The book is NOT a difficult read or listen, but there are a lot of things that those of us in current-day America wouldn't normally get. Bulgakov's use of odd justapoxitions of events can seem disorienting to us, until we put it in the backdrop of the Expressionist movement of the time, with its exaggerated colors and ordinary things displayed out of context. (The Penguin hardcopy book uses an example for its cover.)
The satire may be hard for us to recognize too, but that's part of the book's value, figuring out why this book couldn't be published for decades and why it became so wildly popular in Eastern Europe when it was. Fortunately, there are excellent on-line resources that help explain.
The 2005 Russian TV mini-series is an excellent supplement too, all eight hours of it. The quality of the this production is much better than you expect from TV. (There are more naked ladies in this show than you can shake a stick at, so you may want to be selective about who you watch it with.)

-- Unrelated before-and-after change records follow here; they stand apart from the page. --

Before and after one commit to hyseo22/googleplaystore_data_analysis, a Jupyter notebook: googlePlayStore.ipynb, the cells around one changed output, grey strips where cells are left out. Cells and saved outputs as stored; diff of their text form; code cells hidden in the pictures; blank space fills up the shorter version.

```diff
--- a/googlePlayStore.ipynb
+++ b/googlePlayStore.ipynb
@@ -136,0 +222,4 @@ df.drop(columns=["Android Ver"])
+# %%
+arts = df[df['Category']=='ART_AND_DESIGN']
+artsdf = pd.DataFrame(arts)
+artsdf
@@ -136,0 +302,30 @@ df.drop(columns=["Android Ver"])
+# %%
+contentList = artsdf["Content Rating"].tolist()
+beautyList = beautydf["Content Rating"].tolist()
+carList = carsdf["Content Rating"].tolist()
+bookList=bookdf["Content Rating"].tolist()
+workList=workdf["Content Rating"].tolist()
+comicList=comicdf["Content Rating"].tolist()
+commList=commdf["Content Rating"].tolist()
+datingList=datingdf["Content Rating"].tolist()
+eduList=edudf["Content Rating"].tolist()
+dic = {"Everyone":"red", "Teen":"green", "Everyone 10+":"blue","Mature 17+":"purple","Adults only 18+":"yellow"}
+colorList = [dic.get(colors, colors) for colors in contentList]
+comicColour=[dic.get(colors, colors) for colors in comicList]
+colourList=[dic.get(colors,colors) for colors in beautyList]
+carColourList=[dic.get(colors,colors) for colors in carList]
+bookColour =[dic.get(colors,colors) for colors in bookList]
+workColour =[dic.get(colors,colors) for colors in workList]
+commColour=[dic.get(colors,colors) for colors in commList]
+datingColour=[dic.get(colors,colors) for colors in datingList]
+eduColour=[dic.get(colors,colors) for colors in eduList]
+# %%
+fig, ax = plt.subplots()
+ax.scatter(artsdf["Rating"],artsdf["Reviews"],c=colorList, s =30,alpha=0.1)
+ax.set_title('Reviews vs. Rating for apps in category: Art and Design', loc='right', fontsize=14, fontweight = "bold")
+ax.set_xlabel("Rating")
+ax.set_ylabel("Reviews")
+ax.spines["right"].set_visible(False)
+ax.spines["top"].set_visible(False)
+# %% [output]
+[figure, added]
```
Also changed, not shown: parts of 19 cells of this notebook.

The narration of the Naxos audiobook is wonderful. Some other negative reviewers just may not like to have fun.
The book is complex and require full attention, and the narrator dancing around with his heavy British accent on Russian characters. He increases his audio-volume and shout unexpectedly, you can imagine how inconvenient that is while you do your cardio and someone, suddenly SHOUT in your headset, must stop the cardio and turn down the volume (unprofessional) he is trying to perform, and its makes the book impossible to listen. Why in this website they never sample when narrators read a dialogue because that when we can see how horrible they are. It should be flat reading Like Jeremy iron in Alchemist.
This is an excellent book. Loved the story from beginning to end. The Narrator (and this is a small point admittedly) has an English accent. I normally enjoy listening to a narrator with an English accent, but this book is set in MOSCOW. It is very odd to hear Russian characters speaking like chimney sweeps from Charles Dickens.
Other than that, it is well worth the credit.
Geeky painter girl who loves all things Whedonverse. Audio book addict. :D
I've started listening to this book several times. Perhaps it is better read in physical book form? The narrator does a good job, but the story seems too whimsical/symbolic/incoherent for me to follow anything meaningful. Maybe I'll be ready for it some time in the future.
Rarely do I give up on a book, but this one is a rarity. More than half way through, I discovered I was mentally dozing off and had absolutely no desire whatsoever to rewind and catch up. The whole thing just felt flat out foolish. Does Audible give refunds?
As a stressed out professional, I like having someone else do the reading! I read non-fiction and the classics.
Dostoevsky, White Nights
Amazingly perseveringly energetic.
A book designed for bedridden children that cannot escape.
I can only imagine my love of Russian literature made this a 'recommended' book. It's likeness to the C.S. Lewis Narnia is only in the fact that it is a slog to get through. Sadly, it bears no resemblance to the Chronicle's brilliance. It's simple-minded plot is dressed up with mind numbing tomfoolery clearly meant to entertain small children. Even I admit I read Harry Potter and Narnia as an adult. The difference is I don't regret it. What a waste of time that could be spent on good Russian literature.